Anecdotal reports suggest that an emphasis on interdisciplinary links in the teaching of psychology courses can enhance students’ overall learning experiences (e.g., Widner et al., 2007). Emphasis on interdisciplinary aspects of abnormal psychology could be especially advantageous in efforts to adapt and teach psychopathology courses in diverse international and other varied demographical settings, since this emphasis can counteract tendencies towards ethnocentrism and scientism in many abnormal psychology course materials.

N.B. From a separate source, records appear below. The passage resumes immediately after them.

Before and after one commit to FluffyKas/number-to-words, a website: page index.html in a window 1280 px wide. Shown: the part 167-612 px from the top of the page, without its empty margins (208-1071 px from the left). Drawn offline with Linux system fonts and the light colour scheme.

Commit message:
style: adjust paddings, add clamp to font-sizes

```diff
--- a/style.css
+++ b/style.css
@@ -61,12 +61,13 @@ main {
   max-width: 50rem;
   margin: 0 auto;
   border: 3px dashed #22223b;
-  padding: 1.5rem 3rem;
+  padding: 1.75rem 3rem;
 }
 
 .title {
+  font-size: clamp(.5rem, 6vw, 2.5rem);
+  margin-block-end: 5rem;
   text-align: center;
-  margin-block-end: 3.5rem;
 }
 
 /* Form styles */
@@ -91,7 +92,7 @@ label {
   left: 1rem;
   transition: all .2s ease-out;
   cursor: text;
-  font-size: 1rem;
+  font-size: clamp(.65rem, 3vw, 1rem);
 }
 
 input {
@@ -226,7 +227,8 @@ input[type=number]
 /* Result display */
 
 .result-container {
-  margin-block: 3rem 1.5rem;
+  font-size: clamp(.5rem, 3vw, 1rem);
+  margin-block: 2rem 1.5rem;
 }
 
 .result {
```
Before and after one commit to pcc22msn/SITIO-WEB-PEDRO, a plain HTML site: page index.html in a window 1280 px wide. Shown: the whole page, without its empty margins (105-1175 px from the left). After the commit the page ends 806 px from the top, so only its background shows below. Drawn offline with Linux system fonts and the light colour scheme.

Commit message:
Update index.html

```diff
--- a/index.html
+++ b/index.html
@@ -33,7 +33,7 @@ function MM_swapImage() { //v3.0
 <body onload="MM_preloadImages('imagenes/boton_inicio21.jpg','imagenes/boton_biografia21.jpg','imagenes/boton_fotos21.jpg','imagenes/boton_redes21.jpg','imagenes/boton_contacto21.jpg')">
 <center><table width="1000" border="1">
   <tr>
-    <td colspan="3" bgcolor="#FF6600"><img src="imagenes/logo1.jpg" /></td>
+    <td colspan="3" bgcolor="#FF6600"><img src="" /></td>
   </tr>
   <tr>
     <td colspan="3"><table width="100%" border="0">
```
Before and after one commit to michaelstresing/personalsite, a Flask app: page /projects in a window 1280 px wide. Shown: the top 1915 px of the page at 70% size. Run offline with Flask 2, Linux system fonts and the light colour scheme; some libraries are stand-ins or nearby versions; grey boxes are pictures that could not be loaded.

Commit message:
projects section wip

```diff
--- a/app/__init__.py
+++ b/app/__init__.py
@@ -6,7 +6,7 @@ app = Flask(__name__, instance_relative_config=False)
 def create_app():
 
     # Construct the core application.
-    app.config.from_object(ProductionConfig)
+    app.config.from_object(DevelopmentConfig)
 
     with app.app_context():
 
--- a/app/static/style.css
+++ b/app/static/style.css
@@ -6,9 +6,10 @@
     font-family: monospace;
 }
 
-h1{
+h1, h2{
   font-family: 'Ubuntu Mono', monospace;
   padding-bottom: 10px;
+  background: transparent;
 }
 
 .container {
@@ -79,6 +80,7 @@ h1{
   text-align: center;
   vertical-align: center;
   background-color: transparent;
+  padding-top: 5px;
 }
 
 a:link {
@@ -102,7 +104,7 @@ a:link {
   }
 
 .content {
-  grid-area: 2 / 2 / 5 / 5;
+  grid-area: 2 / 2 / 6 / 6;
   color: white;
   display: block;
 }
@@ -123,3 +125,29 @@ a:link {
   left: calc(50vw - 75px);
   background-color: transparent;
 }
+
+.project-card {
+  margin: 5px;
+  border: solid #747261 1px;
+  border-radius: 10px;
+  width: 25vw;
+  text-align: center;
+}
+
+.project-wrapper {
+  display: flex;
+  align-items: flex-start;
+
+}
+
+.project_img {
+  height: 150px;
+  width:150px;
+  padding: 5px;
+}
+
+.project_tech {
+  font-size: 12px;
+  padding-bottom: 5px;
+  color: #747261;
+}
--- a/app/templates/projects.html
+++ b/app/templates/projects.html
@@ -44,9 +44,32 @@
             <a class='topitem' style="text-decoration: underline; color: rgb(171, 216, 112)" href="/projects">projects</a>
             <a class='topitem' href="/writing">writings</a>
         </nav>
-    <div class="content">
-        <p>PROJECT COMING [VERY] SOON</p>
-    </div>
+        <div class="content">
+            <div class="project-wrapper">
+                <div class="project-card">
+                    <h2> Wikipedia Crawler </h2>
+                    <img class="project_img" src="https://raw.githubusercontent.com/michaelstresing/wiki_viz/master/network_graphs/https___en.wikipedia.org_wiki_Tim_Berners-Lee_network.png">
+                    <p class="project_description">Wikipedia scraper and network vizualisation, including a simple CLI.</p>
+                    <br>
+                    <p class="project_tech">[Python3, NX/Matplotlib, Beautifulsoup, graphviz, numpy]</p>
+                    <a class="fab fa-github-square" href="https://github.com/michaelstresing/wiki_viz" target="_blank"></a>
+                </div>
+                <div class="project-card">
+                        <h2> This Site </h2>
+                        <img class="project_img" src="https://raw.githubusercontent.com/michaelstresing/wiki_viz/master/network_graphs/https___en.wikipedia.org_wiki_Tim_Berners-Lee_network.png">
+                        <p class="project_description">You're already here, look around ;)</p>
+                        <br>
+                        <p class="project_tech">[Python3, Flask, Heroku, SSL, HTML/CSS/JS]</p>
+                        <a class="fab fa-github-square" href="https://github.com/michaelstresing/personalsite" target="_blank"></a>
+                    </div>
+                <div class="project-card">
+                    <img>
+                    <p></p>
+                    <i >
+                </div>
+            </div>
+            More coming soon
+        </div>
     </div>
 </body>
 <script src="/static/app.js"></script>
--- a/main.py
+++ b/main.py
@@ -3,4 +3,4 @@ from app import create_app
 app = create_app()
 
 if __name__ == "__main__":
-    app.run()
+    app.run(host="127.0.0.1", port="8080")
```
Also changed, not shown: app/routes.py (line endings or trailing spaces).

In this presentation, I report on my experiences teaching Abnormal Psychology at the University of Michigan utilizing a method in which links between the field of psychopathology and related disciplines were emphasized. Specifically, for each diagnostic category that was studied, the scientific literature in psychology was presented in the context of philosophical, anthropological, political, sociological, and artistic commentary on the relevant mental disorders, their causes, and their treatment. For example, the lecture and readings on schizophrenia included: philosophical perspectives on psychosis; consideration of political issues in defining psychosis; anthropological views of schizophrenia and related conditions, and works of fine art and popular culture that deal with the topics of psychosis and schizophrenia. Students reported that this method of teaching increased the relevance of their Abnormal Psychology course, provided useful connections to other courses in their curriculum, and increased their interest in the field of psychology. I describe some of the practical issues, advantages, and difficulties in developing and teaching such a course. While my experiences with this method involved large lecture classes (200-300) students, I also discuss how it might be applied in seminar settings.
© 2008 Victor Karandashev